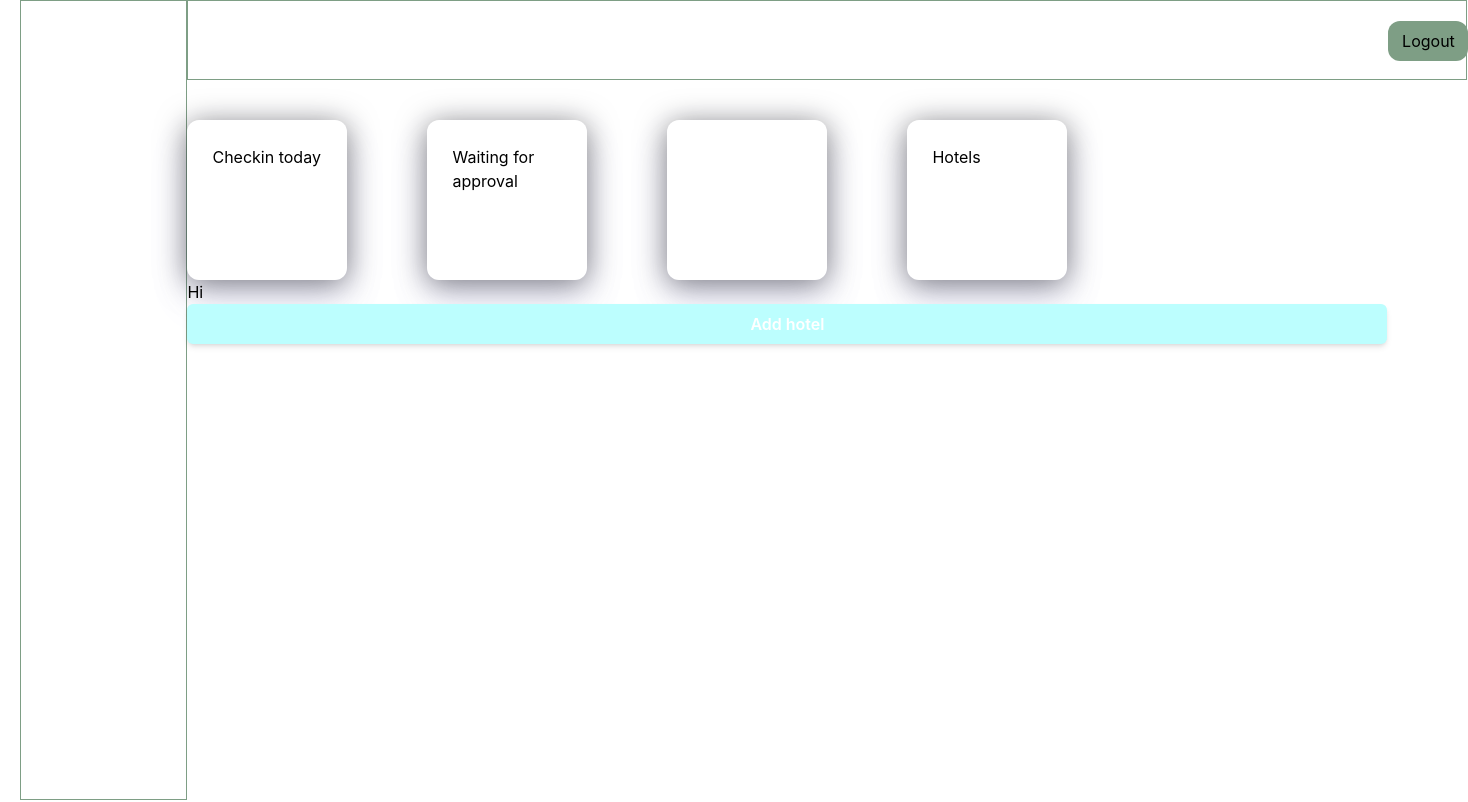
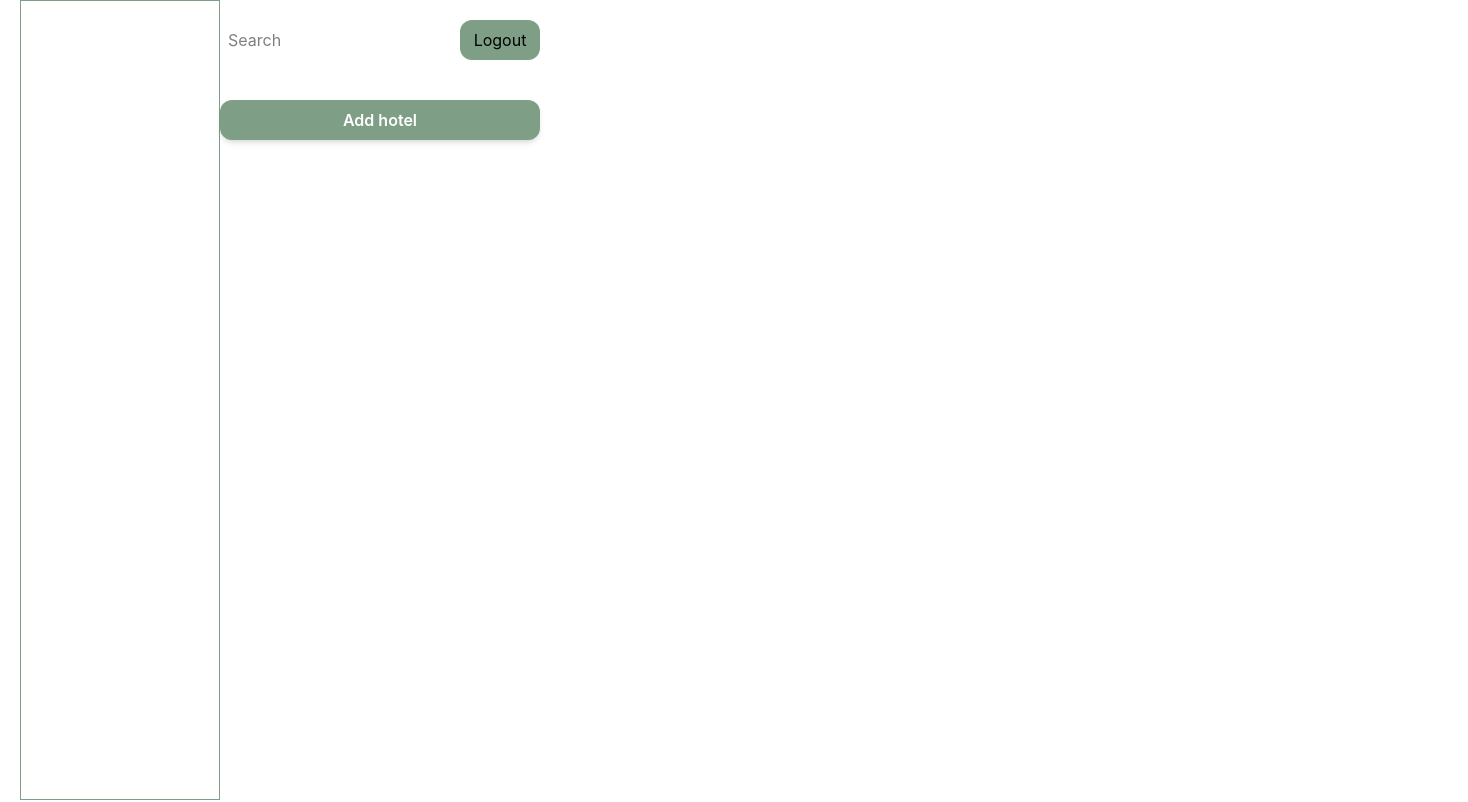
Before and after one commit to Happiness549/Full-Stack-Hotel-App, a React (Vite) app in the folder frontend/: page /dashboard in a window 1280 px wide. Shown: the top 802 px of the page, 1468 px wide, since content can reach past the window. Built offline with nearby package versions, Linux system fonts and the light colour scheme.

Commit message:
Modified style for admin page

```diff
--- a/frontend/src/pages/AdminDasboard.tsx
+++ b/frontend/src/pages/AdminDasboard.tsx
@@ -6,6 +6,7 @@ import {HotelForm} from '../components/ui/HotelForm'
 import { openHotelModal } from '../redux/HotelSlice'
 import { useDispatch } from 'react-redux'
 import type{ AppDispatch } from '../store'
+
 
 
 
@@ -18,12 +19,13 @@ export const Admin = () =>{
         <Sidebar/>
         <main className='flex-1'>
 
-        <div className=' h-20 w-screen border border-[#7E9E85]'>
-            <button className='bg-[#7E9E85] w-20 h-10 rounded-xl mt-5 ml-300'>Logout </button>
+        <div className='  flex gap-20 '>
+            <input  type="text" placeholder='Search' className='w-40 h-10 rounded-xl mt-5  pl-2'/>
+            <button className='bg-[#7E9E85] w-20 h-10 rounded-xl mt-5 justify-between items-center'>Logout </button>
         </div >
 
         <div className='flex gap-20 mt-10'>
-             <Card className='w-40 h-40 rounded-xl'>
+             {/* <Card className='w-40 h-40 rounded-xl'>
             <Text variant={'h1'}>Checkin today</Text>
         </Card>
          <Card className='w-40 h-40 rounded-xl'>
@@ -34,12 +36,12 @@ export const Admin = () =>{
         </Card>
          <Card className='w-40 h-40 rounded-xl'>
             <Text variant={'h1'}>Hotels</Text>
-        </Card>
+        </Card> */}
         </div>
-        <h1>Hi</h1>
+
            <div>
 
-            <Button  text={'Add hotel'} className='w-300 bg-[#BCFEFE]' id="openModalBtn" onClick={() => dispatch(openHotelModal())}/>
+            <Button  text={'Add hotel'} className='w-30 rounded-xl bg-[#7E9E85]' id="openModalBtn" onClick={() => dispatch(openHotelModal())}/>
             <HotelForm/>
 
         </div>
```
· · · ·
Restate the listing above word for word. Leave the images out.

Before and after one commit to Happiness549/Full-Stack-Hotel-App, a React (Vite) app in the folder frontend/: page /dashboard in a window 1280 px wide. Shown: the top 802 px of the page, 1468 px wide, since content can reach past the window. Built offline with nearby package versions, Linux system fonts and the light colour scheme.

Commit message:
Modified style for admin page

```diff
--- a/frontend/src/pages/AdminDasboard.tsx
+++ b/frontend/src/pages/AdminDasboard.tsx
@@ -6,6 +6,7 @@ import {HotelForm} from '../components/ui/HotelForm'
 import { openHotelModal } from '../redux/HotelSlice'
 import { useDispatch } from 'react-redux'
 import type{ AppDispatch } from '../store'
+
 
 
 
@@ -18,12 +19,13 @@ export const Admin = () =>{
         <Sidebar/>
         <main className='flex-1'>
 
-        <div className=' h-20 w-screen border border-[#7E9E85]'>
-            <button className='bg-[#7E9E85] w-20 h-10 rounded-xl mt-5 ml-300'>Logout </button>
+        <div className='  flex gap-20 '>
+            <input  type="text" placeholder='Search' className='w-40 h-10 rounded-xl mt-5  pl-2'/>
+            <button className='bg-[#7E9E85] w-20 h-10 rounded-xl mt-5 justify-between items-center'>Logout </button>
         </div >
 
         <div className='flex gap-20 mt-10'>
-             <Card className='w-40 h-40 rounded-xl'>
+             {/* <Card className='w-40 h-40 rounded-xl'>
             <Text variant={'h1'}>Checkin today</Text>
         </Card>
          <Card className='w-40 h-40 rounded-xl'>
@@ -34,12 +36,12 @@ export const Admin = () =>{
         </Card>
          <Card className='w-40 h-40 rounded-xl'>
             <Text variant={'h1'}>Hotels</Text>
-        </Card>
+        </Card> */}
         </div>
-        <h1>Hi</h1>
+
            <div>
 
-            <Button  text={'Add hotel'} className='w-300 bg-[#BCFEFE]' id="openModalBtn" onClick={() => dispatch(openHotelModal())}/>
+            <Button  text={'Add hotel'} className='w-30 rounded-xl bg-[#7E9E85]' id="openModalBtn" onClick={() => dispatch(openHotelModal())}/>
             <HotelForm/>
 
         </div>
```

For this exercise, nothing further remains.